Of course not. As we’ve mentioned before, procrastination is a psychological problem which in serious cases can be traced back to childhood and needs a consultation with a doctor. Most of us, however, are struggling with another type of procrastination, which can be very easily explained: it’s, unfortunately, part of the human nature and we have been programmed like that. In our brains, two forces fight with each other: emotional (limbic system) and rational (prefrontal cortex). The rational brain knows that although the task will take some time and we may not like it, completing it is ultimately good for us and will give us a sense of satisfaction. But the emotional brain completely ignores those facts, because it much more prefers spontaneity and the feeling of immediate gratification and getting the reward. And that is precisely what delaying a task and focusing on more pleasant things (such as watching cats on YouTube) gives you. Doing the activity also requires a certain input of energy and our bodies like to store energy for „rough times.” If we add to that the signal from the brain which says “this activity can wait,” then we have the perfect excuse for our procrastination, which we are not even aware of.
How to deal with procrastination?
- Plan your work. Thanks to this you will have a specific picture of what you’re really facing and a sense of satisfaction that you have already accomplished something. Prepare a list of all tasks you need to do and divide them into four categories: important and quick, important and long-term, not important and quick, not important and long-term.

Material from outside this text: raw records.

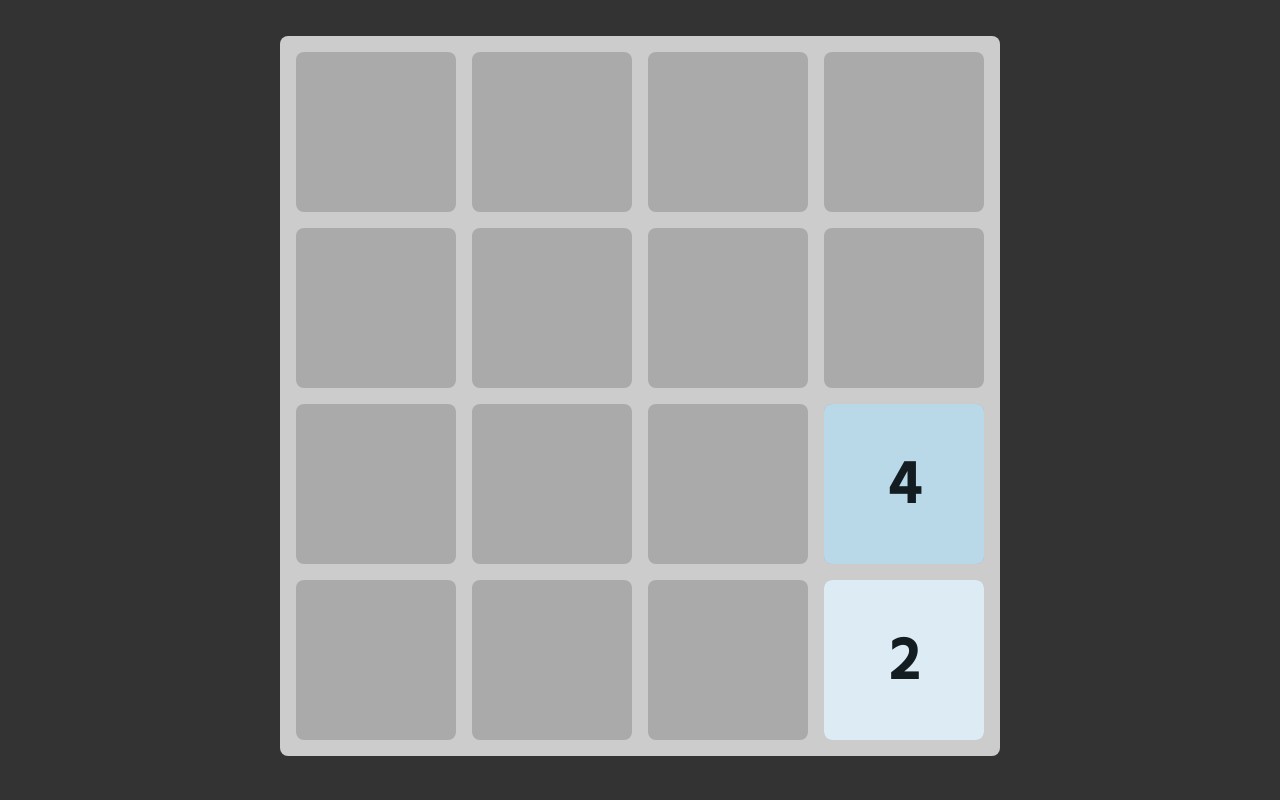
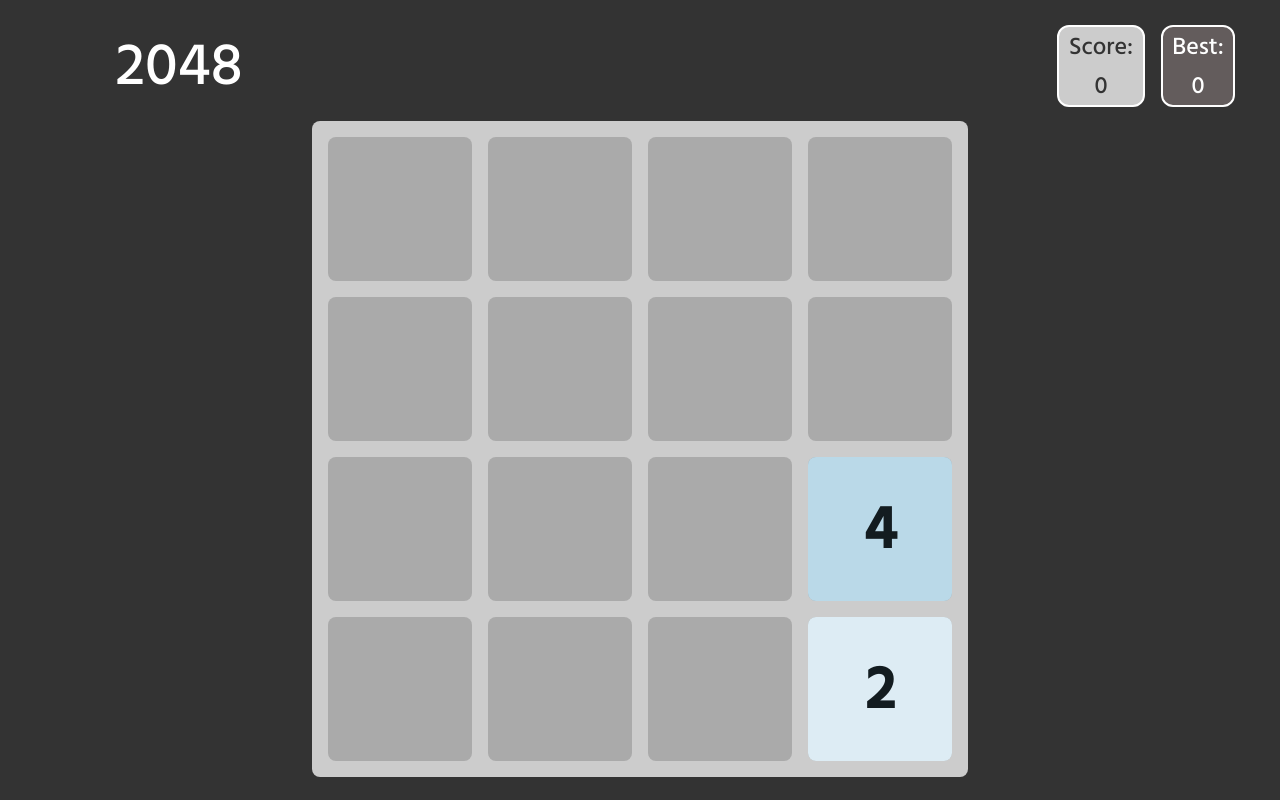
Before and after one commit to Harsh-0986/2048, a plain HTML site: page index.html in a window 1280 px wide. Drawn offline with Linux system fonts and the light colour scheme.

Commit message:
Added Scoreboard functionality

```diff
--- a/index.html
+++ b/index.html
@@ -6,21 +6,38 @@
     <meta http-equiv="X-UA-Compatible" content="IE=edge" />
     <meta name="theme-color" content="#333" />
     <meta name="viewport" content="width=device-width, initial-scale=1.0" />
-    <title>2048 Clone</title>
+    <title>2048</title>
     <link rel="stylesheet" href="styles.css" />
     <link rel="manifest" href="./manifest.json" />
     <script src="js/script.js" defer type="module"></script>
   </head>
   <body>
+    <!-- Header -->
+    <header class="header">
+      <span>2048</span>
+      <div class="scorebox">
+        <span class="score">
+          <span class="label">Score:</span>
+          <span id="cscore">0</span>
+        </span>
+        <span class="best">
+          <span class='label'>Best:</span>
+          <span id="best">0</span>
+        </div>
+      </div>
+    </header>
+
+    <!-- Game Board -->
     <div id="game-board"></div>
-  <script >
+    <script>
       if ("serviceWorker" in navigator) {
         window.addEventListener("load", () => {
-      navigator.serviceWorker.register("./serviceworker.js")
+          navigator.serviceWorker
+            .register("./serviceworker.js")
             .then((reg) => {
-        console.log('success', reg.scope)
+              console.log("success", reg.scope);
             })
-      .catch(err => console.log(err));
+            .catch((err) => console.log(err));
         });
       }
     </script>
--- a/js/Grid.js
+++ b/js/Grid.js
@@ -1,5 +1,5 @@
 const GRID_SIZE = 4;
-const CELL_SIZE = 20;
+const CELL_SIZE = 18;
 const CELL_GAP = 2;
 
 export default class Grid {
@@ -101,9 +101,17 @@ class Cell {
     );
   }
 
-  mergeTiles() {
+  mergeTiles(currScore, bestScore) {
     if (this.tile == null || this.mergeTile == null) return;
+    let cscore = parseInt(currScore.innerText, 10);
+    cscore += this.tile.value;
+    currScore.innerText = cscore.toString();
     this.tile.value = this.tile.value + this.mergeTile.value;
+    if (
+      parseInt(currScore.innerText, 10) >= parseInt(bestScore.innerText, 10)
+    ) {
+      best.innerText = currScore.innerText;
+    }
     this.mergeTile.remove();
     this.mergeTile = null;
   }
--- a/js/script.js
+++ b/js/script.js
@@ -3,6 +3,12 @@ import Tile from "./Tile.js";
 
 // console.log("Console");
 const gameBoard = document.getElementById("game-board");
+const currScore = document.getElementById("cscore");
+const best = document.getElementById("best");
+
+function setupBest() {
+  best.innerText = localStorage.getItem("best") || 0;
+}
 
 const grid = new Grid(gameBoard);
 
@@ -16,6 +22,7 @@ function setupInput() {
 
 setupInput();
 setTouch();
+setupBest();
 
 async function handleInput(e) {
   switch (e.key) {
@@ -53,7 +60,7 @@ async function handleInput(e) {
   }
 
   // Merging tiles
-  grid.cells.forEach((cell) => cell.mergeTiles());
+  grid.cells.forEach((cell) => cell.mergeTiles(currScore, best));
 
   // Adding tiles
   const newTile = new Tile(gameBoard);
@@ -62,6 +69,8 @@ async function handleInput(e) {
   // Game Over Logic
   if (!canMoveUp() && !canMoveDown() && !canMoveRight() && !canMoveLeft()) {
     newTile.waitForTransition(true).then(() => alert("You lose"));
+    if (best.innerText < currScore.innerText) return;
+    localStorage.setItem("best", currScore.innerText);
     return;
   }
 
@@ -204,7 +213,7 @@ async function handleTouchMove(evt) {
     }
   }
   // Merging tiles
-  grid.cells.forEach((cell) => cell.mergeTiles());
+  grid.cells.forEach((cell) => cell.mergeTiles(currScore, best));
 
   // Adding tiles
   const newTile = new Tile(gameBoard);
@@ -213,6 +222,8 @@ async function handleTouchMove(evt) {
   // Game Over Logic
   if (!canMoveUp() && !canMoveDown() && !canMoveRight() && !canMoveLeft()) {
     newTile.waitForTransition(true).then(() => alert("You lose"));
+    if (best.innerText < currScore.innerText) return;
+    localStorage.setItem("best", currScore.innerText);
     return;
   }
 
--- a/styles.css
+++ b/styles.css
@@ -15,9 +15,58 @@ body {
   width: 100vw;
   margin: auto;
   display: flex;
+  flex-direction: column;
   justify-content: center;
   align-items: center;
   font-size: 7.5vmin;
+}
+
+.header {
+  width: 82vw;
+  display: flex;
+  align-items: center;
+  justify-content: space-between;
+  color: white;
+  margin-top: 0;
+  margin-bottom: 0.5vmin;
+  height: 13%;
+}
+
+.scorebox {
+  width: 11%;
+  display: flex;
+  align-items: center;
+  justify-content: space-around;
+  height: 13vh;
+  font-size: 3vmin;
+}
+
+.score,
+.best {
+  display: flex;
+  flex-direction: column;
+  justify-content: center;
+  align-items: center;
+  padding: 0 1.2vmin;
+  margin: 0 1vmin;
+  border-radius: 1.5vmin;
+  border: 2px solid white;
+}
+
+.score {
+  background-color: #ccc;
+  color: #333;
+}
+
+.best {
+  background-color: #635c5c;
+}
+
+.label,
+#cscore,
+#best {
+  margin: 0;
+  padding: 0;
 }
 
 #game-board {
```
Lines whose indentation alone changed are shown as unchanged.
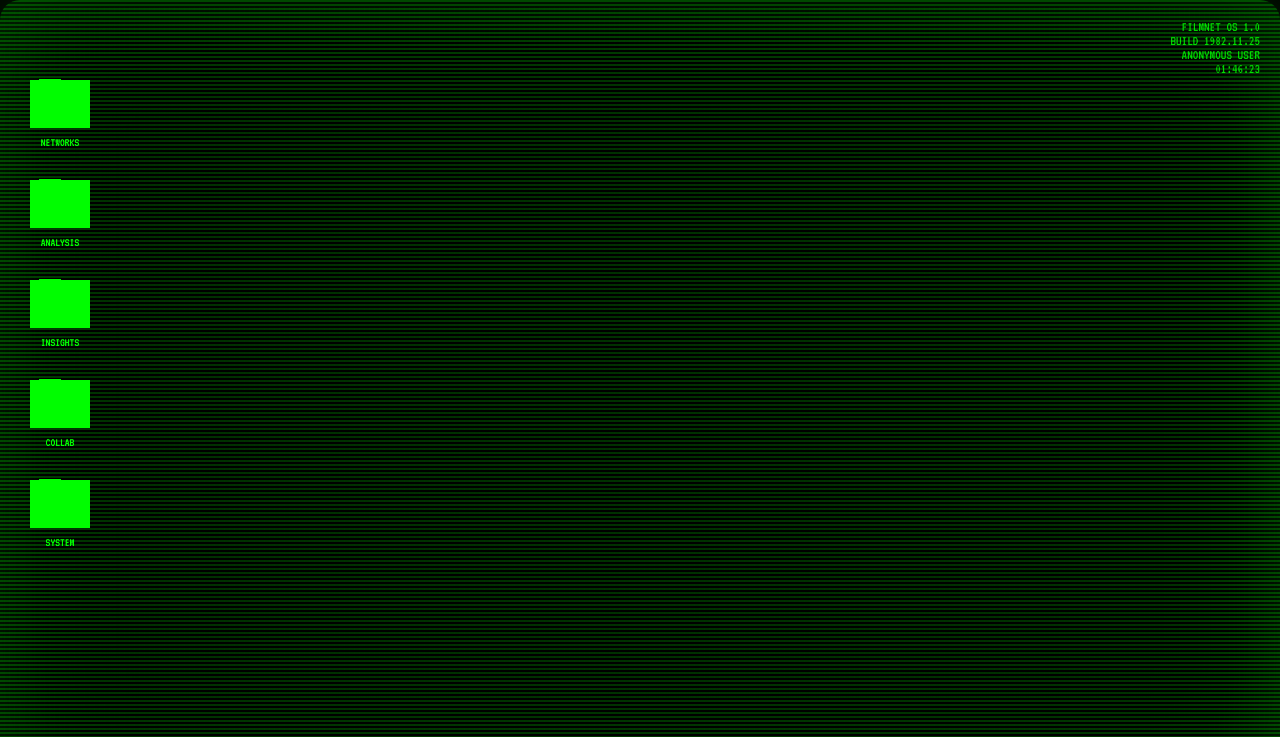
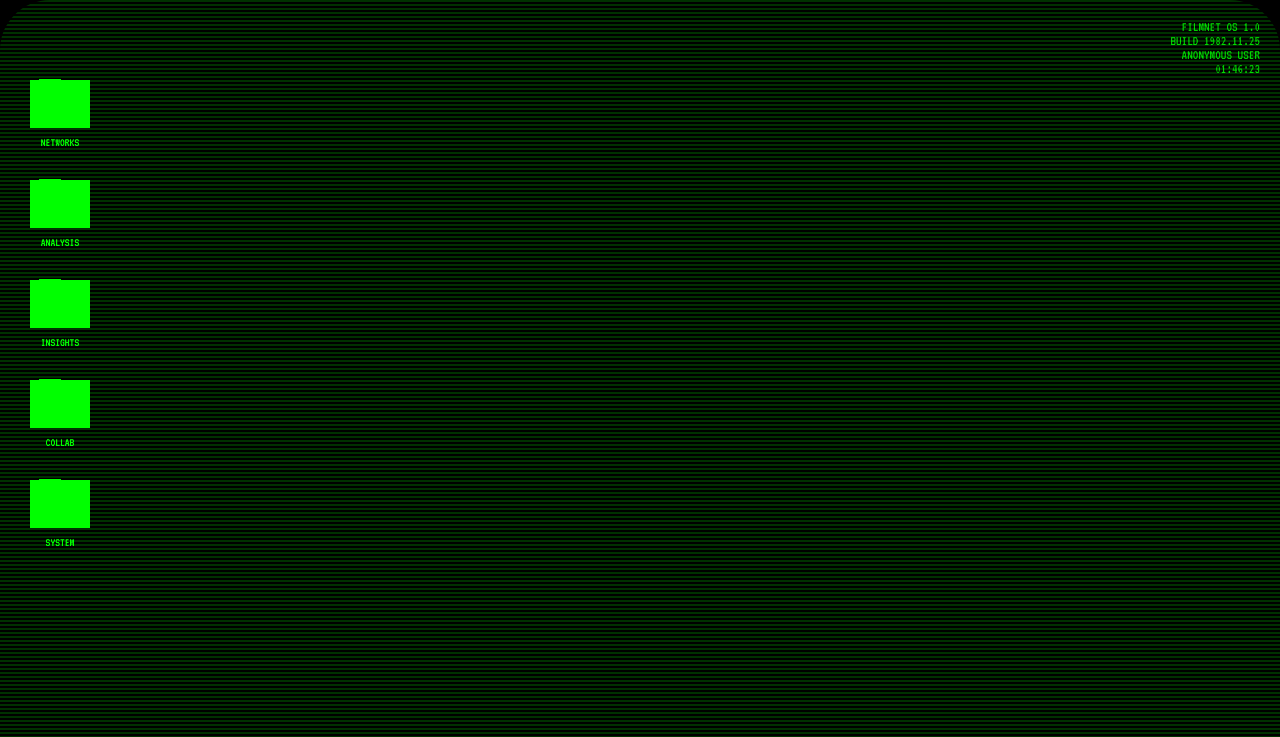
Before and after one commit to nickrussell2025/fractal, a plain HTML site: page index.html in a window 1280 px wide. Shown: the top 737 px of the page. Drawn offline with nearby package versions, Linux system fonts and the light colour scheme.

Commit message:
removed some CRT effects

```diff
--- a/index.html
+++ b/index.html
@@ -121,10 +121,10 @@
             filter: blur(0.3px) brightness(1.1) contrast(1.1);
 
             /* CRT EFFECT 2: Curved screen edges - Adjust radius or comment out */
-            border-radius: 20px;
+            border-radius: 50px;
 
             /* CRT EFFECT 3: Screen glow - Comment out entire box-shadow if causing issues */
-            box-shadow:
+            /* box-shadow:
                 inset 0 0 120px var(--primary-light),
                 inset 0 0 40px rgba(0, 0, 0, 0.4),
                 0 0 80px var(--primary-light);
@@ -133,7 +133,7 @@
             /* transform: perspective(1200px) rotateX(0.5deg); */
 
             /* CRT EFFECT 5: Screen flicker - Comment out animation if unwanted */
-            animation: screenFlicker 20s infinite;
+            /* animation: screenFlicker 20s infinite;*/
         }
 
         /* ============================================
@@ -171,7 +171,7 @@
            VERTICAL SCANLINES (Optional)
            Comment out entire rule if causing issues
            ============================================ */
-        .desktop::after {
+        /*.desktop::after {
             content: '';
             position: absolute;
             inset: 0;
```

- If you have several tasks to do “for now,” start with the two that you think are the simplest and the fastest, then use the momentum and start working on the most difficult one.
- For procrastinating people, the most challenging thing to do is actually starting doing something. Try dividing the task into smaller parts and do the easiest one. You will feel better when you manage to finish it and when you realize that it makes you feel good you will want to maintain it. So you will complete the next stage and the next one and before you even know it the whole task will be done.
- Take some time to prepare your workspace. Get rid of any distractions, hide your phone out of sight (and out of reach preferably) and if you can find a quiet place where no one will disturb you.
- If you’re having difficulties with a particular task, don’t give up entirely. Instead, try to focus on doing another thing from your list. This will allow you not to lose the right mindset and you still will be completing tasks.
- Use the Pomodoro technique (the name comes from a tomato-shaped kitchen timer). This technique means focusing fully on doing the task for 25 minutes and then taking a 5-minute break. And repeat. That way you trick the emotional part of the brain. It will eventually get the reward, it just has to wait for 25 minutes. That’s not much, right?
- If everything else has failed, try to play a psychological game with yourself and imagine two future versions of yourself: one that performed the task and the other, which is still putting it off. Which version feels better and which has greater satisfaction? At this stage, which version you will become depends only on you.
Recruiters, headhunters and Executive Search consultants – how do you deal with tasks that are difficult or you’re not excited about?
What tasks do you usually postpone for later?